Two nights before my daddy passed from this earthly realm, my Granddaddy gave thanks for our dinner. He prayed for peace for our family, especially my dad. That evening when I ventured out to collect my children from their outdoor play I gazed skyward at the most vibrant double rainbow I have ever seen. (Pictures never do this sort of thing justice). Although the rain had not yet fallen, that rainbow was a symbol of peace for us. As it symbolized God's hope and provision for Noah so many years ago, so for me it was a balm to my soul that in the midst of what would look like destruction there would be hope for a future, peace that passes understanding, and provision through the journey of this life.
People have commented about how unfair it is that my dad had cancer when he was a minister of God and a "good man." Unbelieving friends even see this as a sign that God does not exist. Nothing could be further from the truth. Even Jesus taught His disciples, "I have told you these things, so that in me you may have peace. In this world you will have trouble. But take heart! I have overcome the world." The sun rises on both the good and the evil; the rain waters the fields of the just and unjust alike. Of course I recognized the tragedy when the first man I loved had lung cancer of all things - a disease that would not only affect his life but his ability to share his voice in praise of his Lord. I sat in my closet and sobbed uncontrollably. After all, I've always been a Daddy's girl. But I made the choice to not dwell on the thoughts of "Why?" that spring from my natural self and instead on "What?" Of course I wondered "what" I could do to help my parents through this time and "what" could be done to heal my dad. But I also looked for "what" God was teaching His children through the process.

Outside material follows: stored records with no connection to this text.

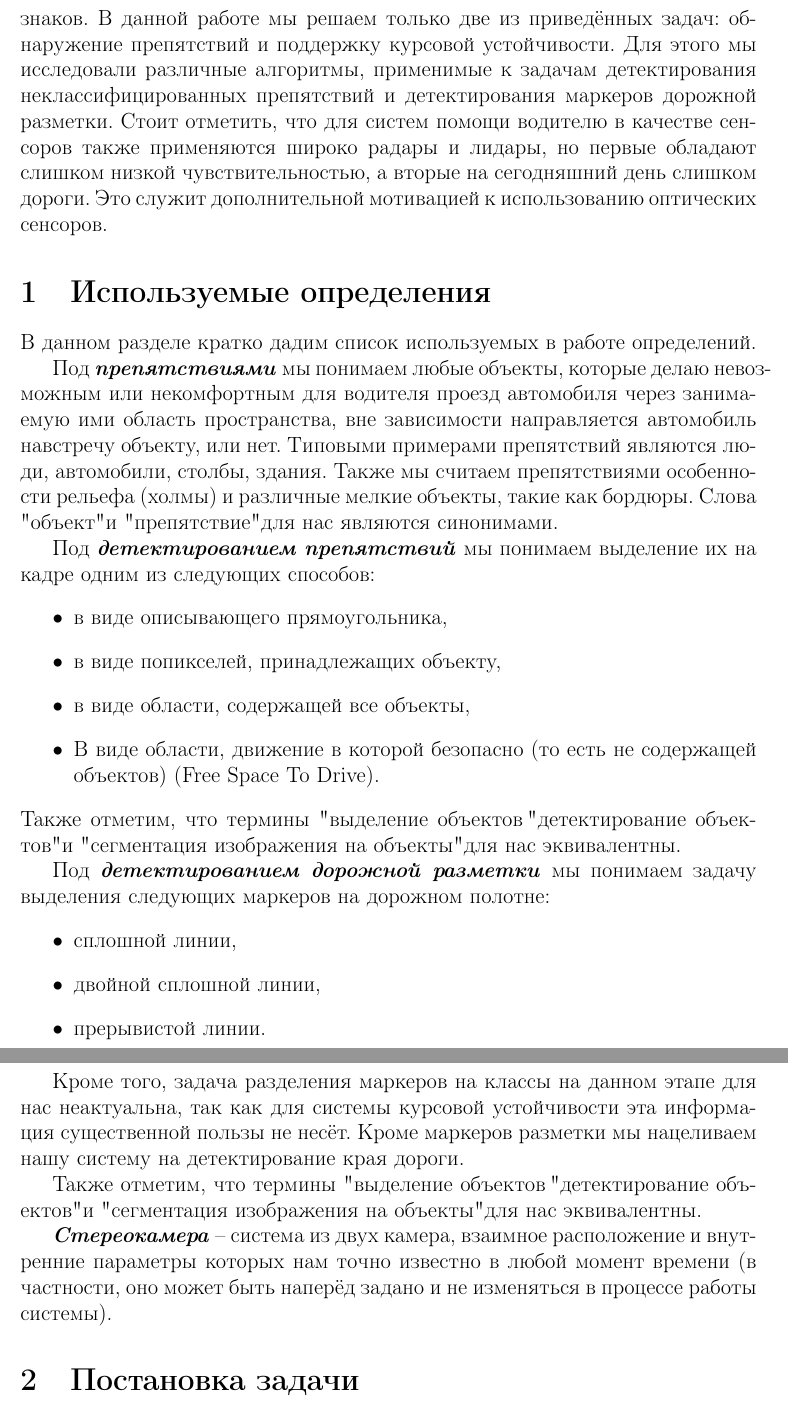
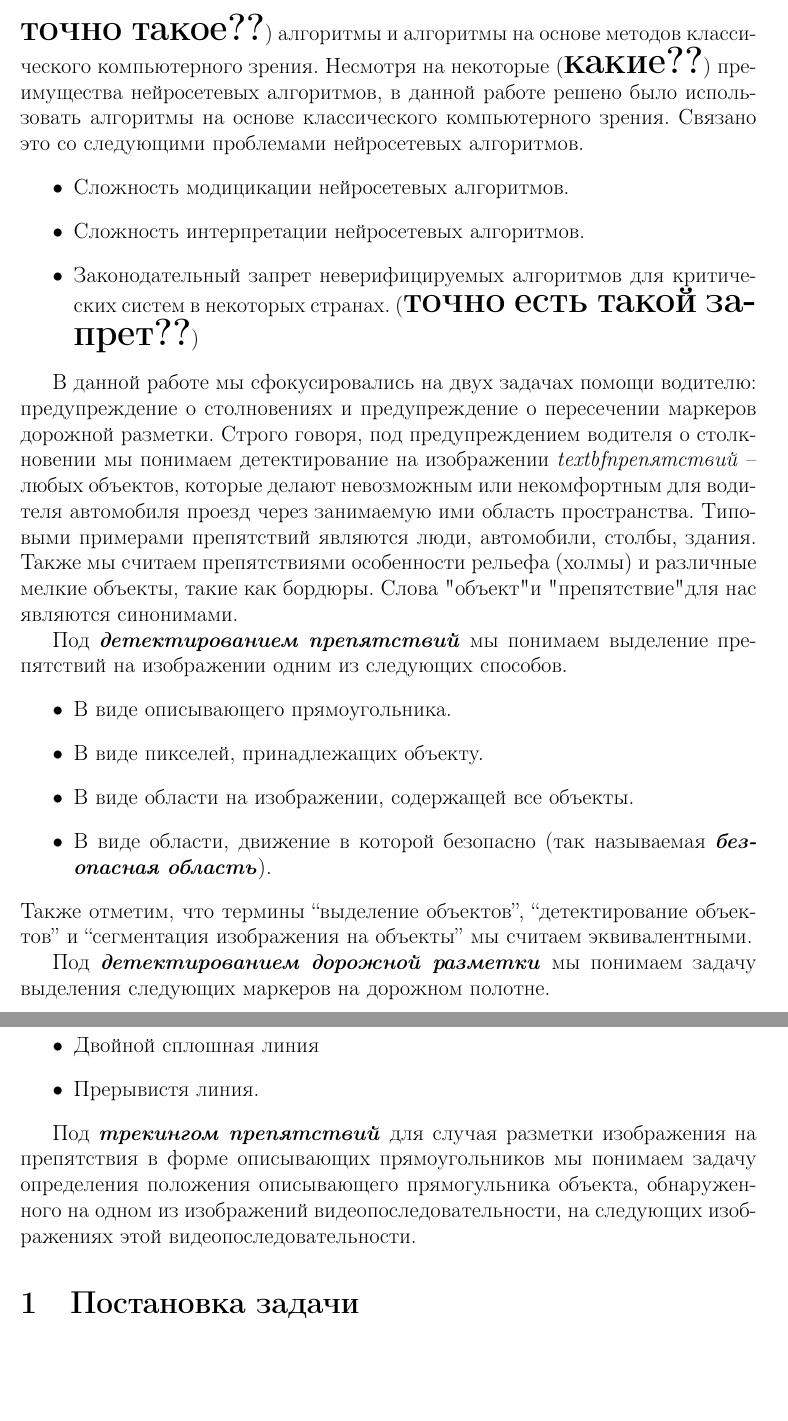
Before and after one commit to vladimir-nazarenko/master_thesis, a LaTeX thesis (master_thesis.tex): two parts of pages 4 and 5 of 18, joined at a grey line, cut at the place of the change, the shorter picture padded with empty space. Compiled offline with pdfLaTeX.

Commit message:
Rewrites the introduction Merges the introduction and the basic glossary

```diff
--- a/master_thesis.tex
+++ b/master_thesis.tex
@@ -94,41 +95,30 @@ sr. Lecturer, \textsc{Mikhail Smirnov}
 
-Одним из применений алгоритмов анализа изображения является система помощи водителю (ADAS -- advanced driver assistance system). Основными задачами такой системы является предупреждение водителя о потенциальных столкновениях, поддержка курсовой устойчивости, распознавание дорожных знаков. В данной работе мы решаем только две из приведённых задач: обнаружение препятствий и поддержку курсовой устойчивости. Для этого мы исследовали различные алгоритмы, применимые к задачам детектирования неклассифицированных препятствий и детектирования маркеров дорожной разметки. Стоит отметить, что для систем помощи водителю в качестве сенсоров также применяются широко радары и лидары, но первые обладают слишком низкой чувствительностью, а вторые на сегодняшний день слишком дороги. Это служит дополнительной мотивацией к использованию оптических сенсоров.
-
-\section{Используемые определения}
-
-% Стереозрение -- что можно извлечь
-
-% Диспаритет -- SGM
-
-% Оптический поток -- KLT-трекер
-
-В данном разделе кратко дадим список используемых в работе определений.
-
-Под \textit{\textbf{препятствиями}} мы понимаем любые объекты, которые делаю невозможным или некомфортным для водителя проезд автомобиля через занимаемую ими область пространства, вне зависимости направляется автомобиль навстречу объекту, или нет. Типовыми примерами препятствий являются люди, автомобили, столбы, здания. Также мы считаем препятствиями особенности рельефа (холмы) и различные мелкие объекты, такие как бордюры. Слова "объект" и "препятствие" для нас являются синонимами.
-
-Под \textit{\textbf{детектированием препятствий}} мы понимаем выделение их на кадре одним из следующих способов:
+Существует, как минимум, два класса алгоритмов для решения задач помощи водителю, использующих оптические сенсоры: нейросетевые (\textbf{\LARGE название точно такое??}) алгоритмы и алгоритмы на основе методов классического компьютерного зрения. Несмотря на некоторые (\textbf{\LARGE какие??}) преимущества нейросетевых алгоритмов, в данной работе решено было использовать алгоритмы на основе классического компьютерного зрения. Связано это со следующими проблемами нейросетевых алгоритмов.
 \begin{itemize}
-    \item в виде описывающего прямоугольника,
-    \item в виде попикселей, принадлежащих объекту,
-    \item в виде области, содержащей все объекты,
-    \item В виде области, движение в которой безопасно (то есть не содержащей объектов) (Free Space To Drive).
-\end{itemize}
-Также отметим, что термины "выделение объектов", "детектирование объектов" и "сегментация изображения на объекты" для нас эквивалентны.
-
-Под \textit{\textbf{детектированием дорожной разметки}} мы понимаем задачу выделения следующих маркеров на дорожном полотне:
-\begin{itemize}
-    \item сплошной линии,
-    \item двойной сплошной линии,
-    \item прерывистой линии.
+\item Сложность модицикации нейросетевых алгоритмов.
+\item Сложность интерпретации нейросетевых алгоритмов.
+\item Законодательный запрет неверифицируемых алгоритмов для критических систем в некоторых странах. (\textbf{\LARGE точно есть такой запрет??})
 \end{itemize}
 
-Кроме того, задача разделения маркеров на классы на данном этапе для нас неактуальна, так как для системы курсовой устойчивости эта информация существенной пользы не несёт.
-Кроме маркеров разметки мы нацеливаем нашу систему на детектирование края дороги.
+В данной работе мы сфокусировались на двух задачах помощи водителю: предупреждение о столновениях и предупреждение о пересечении маркеров дорожной разметки. Строго говоря, под предупреждением водителя о столкновении мы понимаем детектирование на изображении \textit{textbf{препятствий}} -- любых объектов, которые делают невозможным или некомфортным для водителя автомобиля проезд через занимаемую ими область пространства. Типовыми примерами препятствий являются люди, автомобили, столбы, здания. Также мы считаем препятствиями особенности рельефа (холмы) и различные мелкие объекты, такие как бордюры. Слова "объект" и "препятствие" для нас являются синонимами.
 
-Также отметим, что термины "выделение объектов", "детектирование объектов" и "сегментация изображения на объекты" для нас эквивалентны.
+Под \textit{\textbf{детектированием препятствий}} мы понимаем выделение препятствий на изображении одним из следующих способов.
+\begin{itemize}
+    \item В виде описывающего прямоугольника.
+    \item В виде пикселей, принадлежащих объекту.
+    \item В виде области на изображении, содержащей все объекты.
+    \item В виде области, движение в которой безопасно (так называемая \textit{\textbf{безопасная область}}).
+\end{itemize}
+Также отметим, что термины ``выделение объектов'', ``детектирование объектов'' и ``сегментация изображения на объекты'' мы считаем эквивалентными.
 
-\textit{\textbf{Стереокамера}} -- система из двух камера, взаимное расположение и внутренние параметры которых нам точно известно в любой момент времени (в частности, оно может быть наперёд задано и не изменяться в процессе работы системы).
+Под \textit{\textbf{детектированием дорожной разметки}} мы понимаем задачу выделения следующих маркеров на дорожном полотне.
+\begin{itemize}
+    \item Сплошная линия.
+    \item Двойной сплошная линия
+    \item Прерывистя линия.
+\end{itemize}
 
+Под \textit{\textbf{трекингом препятствий}} для случая разметки изображения на препятствия в форме описывающих прямоугольников мы понимаем задачу определения положения описывающего прямогульника объекта, обнаруженного на одном из изображений видеопоследовательности, на следующих изображениях этой видеопоследовательности.
 
 \section{Постановка задачи}
 
```
Also changed, not shown: master_thesis.tex (3 more changed lines).
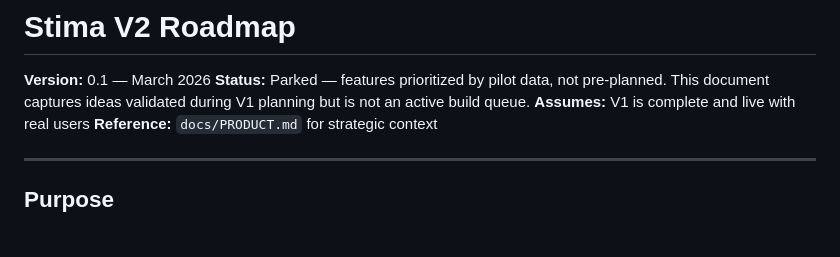
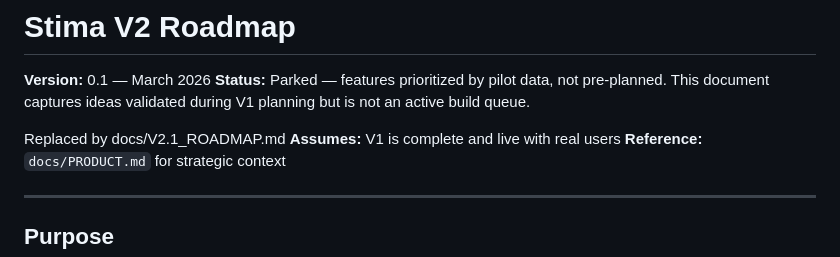
Before and after one commit to odysian/stima, a Markdown page: docs/V2_ROADMAP.md, the part around the change. Drawn GitHub-style; blank space fills up the shorter version.

Commit message:
docs: update roadmaps

```diff
--- a/docs/V2_ROADMAP.md
+++ b/docs/V2_ROADMAP.md
@@ -2,6 +2,8 @@
 
 **Version:** 0.1 — March 2026
 **Status:** Parked — features prioritized by pilot data, not pre-planned. This document captures ideas validated during V1 planning but is not an active build queue.
+
+Replaced by docs/V2.1_ROADMAP.md
 **Assumes:** V1 is complete and live with real users
 **Reference:** `docs/PRODUCT.md` for strategic context
 
```
Also changed, not shown: docs/V2.1_ROADMAP.md (added, +548 -0 lines).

In the three year journey of my Dad's cancer I treasured the time with him. Had he died suddenly I perhaps would have missed opportunities as I focused on the craziness of raising two small children. I learned what true love is as my mom gave her energy and time to care for my dad as he received treatment in Asheville and Chapel Hill. In the last two weeks of his life she was by his side, patiently waiting for him to accomplish the smallest of tasks and striving to preserve his dignity to the end. I am thankful that she was with him when he took his final breath and opened his eyes wide as his faith became sight.
I learned the value of family as my granddaddy and my dad's two sisters dropped all responsibilities to care for my dad (and mom) so that he could spend his final time at home and not in a facility. Other family members came as well, and my children and I grew close to them in a way that could not have occurred at holiday visits. We are now bound together with invisible but unbreakable bonds.
I listened as my grandfather soothingly read scriptures to his children and applied his beliefs as he made peace with the death of his only son. He taught me to be strong, trust God, and give thanks in all circumstances.
I drew on the power of the Holy Spirit like never before, especially as many of us sang to soothe my father in his final hours.
None of us would choose to learn these lessons at the expense of my father's suffering. The price is too high. And being believers, we knew that our God had the power even to raise my father from the dead. Until the end I prayed for my father's miraculous healing and believed it might happen.
My favorite Bible story is the story of Shadrach, Meshach, and Abednago. These three Hebrew children faced the furnace knowing that God had the power to save them, but even if He did not they would not worship the king. Following their example I choose to worship and praise God through the storms of life.
No other choice could better honor my father's legacy.